[Stored items]
◇ ◇ ◇ ◇

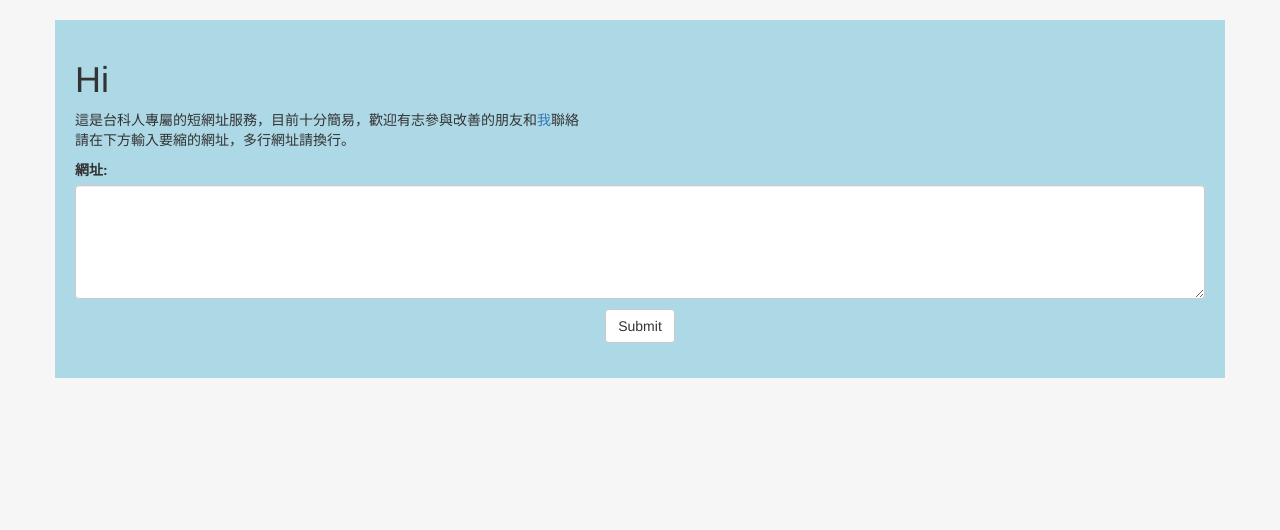
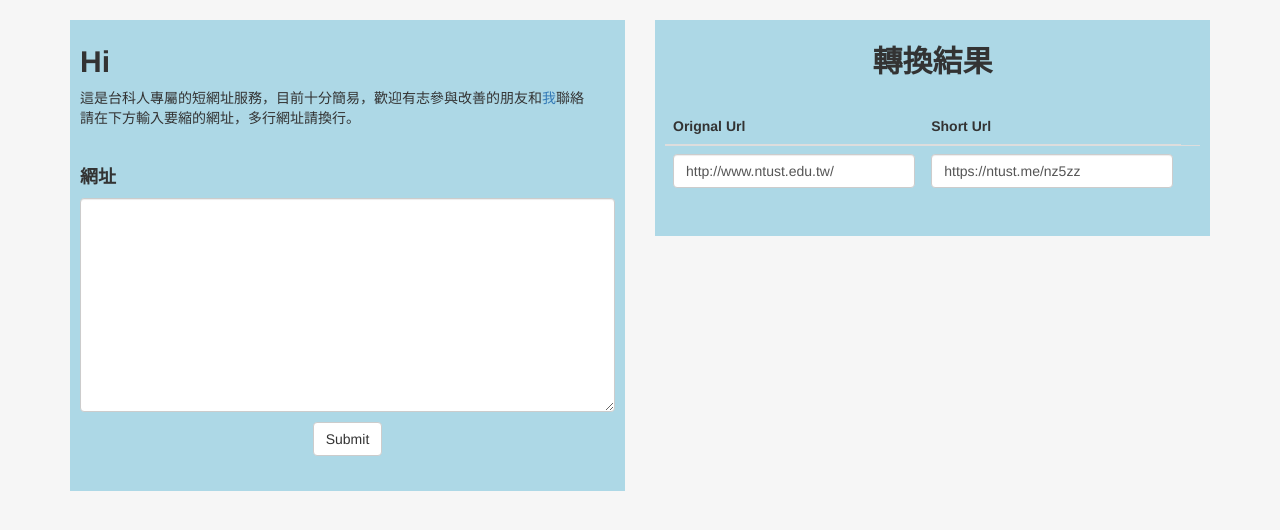
Before and after one commit to linroex/Short-Url, a Flask app: page / in a window 1280 px wide. Shown: the top 530 px of the page. Run offline with Flask 2, Linux system fonts and the light colour scheme; parts of the project's set-up code (start-up, migrations or seed data) failed here and were passed over; some libraries are stand-ins or nearby versions.

Commit message:
Style improved and fix bugs

```diff
--- a/templates/index.html
+++ b/templates/index.html
@@ -9,29 +9,36 @@
     <script>
     function getShortUrl(urls,i){
         var shortUrl="";
-        if(urls.length<=i)
+        if(urls.length==i)
         {
             return 0;
         }
         $.ajax({
                　　type: "post",
-               　　url: "./add",
+               　　url: "/add",
                    data:{'url':urls[i]},
                    dataType: "json",
                　　success: function(output){
-                        $("#result").html($("#result").html()+urls[i]+" to "+'<a href="'+output.url+'">'+output.url+'\r\n');
+                        var display_html;
+                        if(urls[i]===undefined)
+                            display_html = $("#result").html()+'<tr><td><input type="text" class="form-control" value="'+urls[i]+'"></td><td><input type="text" class="form-control" value="Error"><td></tr>';
+                        else
+                            display_html = $("#result").html()+'<tr><td><input type="text" class="form-control" value="'+urls[i]+'"></td><td><input type="text" class="form-control" value="'+output.url+'"><td></tr>';
+
+                        $("#result").html(display_html);
                         return 0;
             　　　},
                    error: function(){
 
-                        $("#result").html($("#result").html()+urls[i]+" to "+'Error!'+'\r\n');
+                        var display_html = $("#result").html()+'<tr><td><input type="text" class="form-control" value="'+urls[i]+'"></td><td><input type="text" class="form-control" value="Error"><td></tr>';
+                        $("#result").html(display_html);
                         return -1;
         　　　    },
                   complete: function(){getShortUrl(urls,i+1);}
                });
     }
     function sendRequest(){
-        if($('#urls').val()=="")
+        if($('#urls').val()==="")
         {
             $('.resultbox').hide();
             return -1;
@@ -39,6 +46,7 @@
         else
         {
             $('.resultbox').show();
+            $("#result").html('');
         }
 
         getShortUrl($('#urls').val().split('\n'),0);
@@ -49,33 +57,65 @@
         body{
             background: #f6f6f6;
         }
-    .resultbox{
-        display: none;
+        #result{
+            font-size: 16px;
         }
-    #result{
-        height: 150px;
+
+        #content,#resultdiv{
+            margin-top:20px;
+            background-color:lightblue;
+            padding:5px 10px 20px 10px;
+        }
+        h4,h2{
+            font-weight: bold;
+        }
+        #result_title{
+            text-align:center;
         }
     </style>
 </head>
 <body>
 
     <div class="container">
-        <div class="row">
-                <div  id="content" style="margin-top:20px; background-color:lightblue; padding:20px; 10px; 20px; 10px;">
-                    <h1>Hi</h1>
+        <div class="row" >
+                <div class="col-md-6">
+                    <div id="content">
+                        <h2>Hi</h2>
                         <p>
                             這是台科人專屬的短網址服務，目前十分簡易，歡迎有志參與改善的朋友和<a target="_blank" href="https:http://www.facebook.com/linroex">我</a>聯絡<br>  請在下方輸入要縮的網址，多行網址請換行。
                         </p>
+                        <br>
                         <div class="form-group">
-                        <label for="comment">網址:</label>
-                        <textarea class="form-control" rows="5" id="urls"></textarea>
+                            <h4>網址</h4>
+                            <textarea class="form-control" rows="10" id="urls"></textarea>
                             <button type="button" style="margin-top:10px;" class="center-block btn btn-default" onclick="sendRequest()">Submit</button>
-                    </div>
-                    <h4 class="resultbox">轉換結果:</h4>
-                    <textarea id="result" class="resultbox form-control"></textarea>
                         </div>
                     </div>
                 </div>
-
+                <div class="col-md-6">
+                    <div id="resultdiv">
+                        <h2 id="result_title">轉換結果</h4>
+                        <br>
+                        <table class="table">
+                            <thead>
+                                <tr>
+                                    <th>Orignal Url</th><th>Short Url</th>
+                                </tr>
+                            </thead>
+                            <tbody id="result">
+                                <tr>
+                                    <td>
+                                        <input type="text" class="form-control" value="http://www.ntust.edu.tw/">
+                                    </td>
+                                    <td>
+                                        <input type="text" class="form-control" value="https://ntust.me/nz5zz">
+                                    <td>
+                                </tr>
+                            </tbody>
+                        </table>
+                    </div>
+                </div>
+        </div>
+    </div>
 </body>
 </html>
```
Lines whose indentation alone changed are shown as unchanged.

◇ ◇ ◇ ◇

What is required: The output must match the records word for word, except that no pictures appear.

Answer space:
Before and after one commit to linroex/Short-Url, a Flask app: page / in a window 1280 px wide. Shown: the top 530 px of the page. Run offline with Flask 2, Linux system fonts and the light colour scheme; parts of the project's set-up code (start-up, migrations or seed data) failed here and were passed over; some libraries are stand-ins or nearby versions.

Commit message:
Style improved and fix bugs

```diff
--- a/templates/index.html
+++ b/templates/index.html
@@ -9,29 +9,36 @@
     <script>
     function getShortUrl(urls,i){
         var shortUrl="";
-        if(urls.length<=i)
+        if(urls.length==i)
         {
             return 0;
         }
         $.ajax({
                　　type: "post",
-               　　url: "./add",
+               　　url: "/add",
                    data:{'url':urls[i]},
                    dataType: "json",
                　　success: function(output){
-                        $("#result").html($("#result").html()+urls[i]+" to "+'<a href="'+output.url+'">'+output.url+'\r\n');
+                        var display_html;
+                        if(urls[i]===undefined)
+                            display_html = $("#result").html()+'<tr><td><input type="text" class="form-control" value="'+urls[i]+'"></td><td><input type="text" class="form-control" value="Error"><td></tr>';
+                        else
+                            display_html = $("#result").html()+'<tr><td><input type="text" class="form-control" value="'+urls[i]+'"></td><td><input type="text" class="form-control" value="'+output.url+'"><td></tr>';
+
+                        $("#result").html(display_html);
                         return 0;
             　　　},
                    error: function(){
 
-                        $("#result").html($("#result").html()+urls[i]+" to "+'Error!'+'\r\n');
+                        var display_html = $("#result").html()+'<tr><td><input type="text" class="form-control" value="'+urls[i]+'"></td><td><input type="text" class="form-control" value="Error"><td></tr>';
+                        $("#result").html(display_html);
                         return -1;
         　　　    },
                   complete: function(){getShortUrl(urls,i+1);}
                });
     }
     function sendRequest(){
-        if($('#urls').val()=="")
+        if($('#urls').val()==="")
         {
             $('.resultbox').hide();
             return -1;
@@ -39,6 +46,7 @@
         else
         {
             $('.resultbox').show();
+            $("#result").html('');
         }
 
         getShortUrl($('#urls').val().split('\n'),0);
@@ -49,33 +57,65 @@
         body{
             background: #f6f6f6;
         }
-    .resultbox{
-        display: none;
+        #result{
+            font-size: 16px;
         }
-    #result{
-        height: 150px;
+
+        #content,#resultdiv{
+            margin-top:20px;
+            background-color:lightblue;
+            padding:5px 10px 20px 10px;
+        }
+        h4,h2{
+            font-weight: bold;
+        }
+        #result_title{
+            text-align:center;
         }
     </style>
 </head>
 <body>
 
     <div class="container">
-        <div class="row">
-                <div  id="content" style="margin-top:20px; background-color:lightblue; padding:20px; 10px; 20px; 10px;">
-                    <h1>Hi</h1>
+        <div class="row" >
+                <div class="col-md-6">
+                    <div id="content">
+                        <h2>Hi</h2>
                         <p>
                             這是台科人專屬的短網址服務，目前十分簡易，歡迎有志參與改善的朋友和<a target="_blank" href="https:http://www.facebook.com/linroex">我</a>聯絡<br>  請在下方輸入要縮的網址，多行網址請換行。
                         </p>
+                        <br>
                         <div class="form-group">
-                        <label for="comment">網址:</label>
-                        <textarea class="form-control" rows="5" id="urls"></textarea>
+                            <h4>網址</h4>
+                            <textarea class="form-control" rows="10" id="urls"></textarea>
                             <button type="button" style="margin-top:10px;" class="center-block btn btn-default" onclick="sendRequest()">Submit</button>
-                    </div>
-                    <h4 class="resultbox">轉換結果:</h4>
-                    <textarea id="result" class="resultbox form-control"></textarea>
                         </div>
                     </div>
                 </div>
-
+                <div class="col-md-6">
+                    <div id="resultdiv">
+                        <h2 id="result_title">轉換結果</h4>
+                        <br>
+                        <table class="table">
+                            <thead>
+                                <tr>
+                                    <th>Orignal Url</th><th>Short Url</th>
+                                </tr>
+                            </thead>
+                            <tbody id="result">
+                                <tr>
+                                    <td>
+                                        <input type="text" class="form-control" value="http://www.ntust.edu.tw/">
+                                    </td>
+                                    <td>
+                                        <input type="text" class="form-control" value="https://ntust.me/nz5zz">
+                                    <td>
+                                </tr>
+                            </tbody>
+                        </table>
+                    </div>
+                </div>
+        </div>
+    </div>
 </body>
 </html>
```
Lines whose indentation alone changed are shown as unchanged.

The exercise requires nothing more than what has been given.